--- Exercise ---
Each line with the word "views" must appear in the answer, copied from the records.

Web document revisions
*-*-*

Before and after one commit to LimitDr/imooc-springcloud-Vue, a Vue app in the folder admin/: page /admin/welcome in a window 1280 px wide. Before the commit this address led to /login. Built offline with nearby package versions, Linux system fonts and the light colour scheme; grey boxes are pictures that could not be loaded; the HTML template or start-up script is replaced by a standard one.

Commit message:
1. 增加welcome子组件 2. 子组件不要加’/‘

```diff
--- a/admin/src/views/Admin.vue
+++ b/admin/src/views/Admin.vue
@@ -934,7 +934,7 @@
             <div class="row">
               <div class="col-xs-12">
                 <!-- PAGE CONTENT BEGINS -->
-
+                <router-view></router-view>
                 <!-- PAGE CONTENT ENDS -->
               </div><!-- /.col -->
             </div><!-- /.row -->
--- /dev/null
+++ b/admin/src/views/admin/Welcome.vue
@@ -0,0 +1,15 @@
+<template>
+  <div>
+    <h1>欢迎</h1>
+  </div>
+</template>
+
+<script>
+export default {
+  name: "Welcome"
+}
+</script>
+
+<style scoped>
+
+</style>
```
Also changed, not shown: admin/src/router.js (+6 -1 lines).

*-*-*

--- Result for this exercise ---
--- a/admin/src/views/Admin.vue
+++ b/admin/src/views/Admin.vue
+++ b/admin/src/views/admin/Welcome.vue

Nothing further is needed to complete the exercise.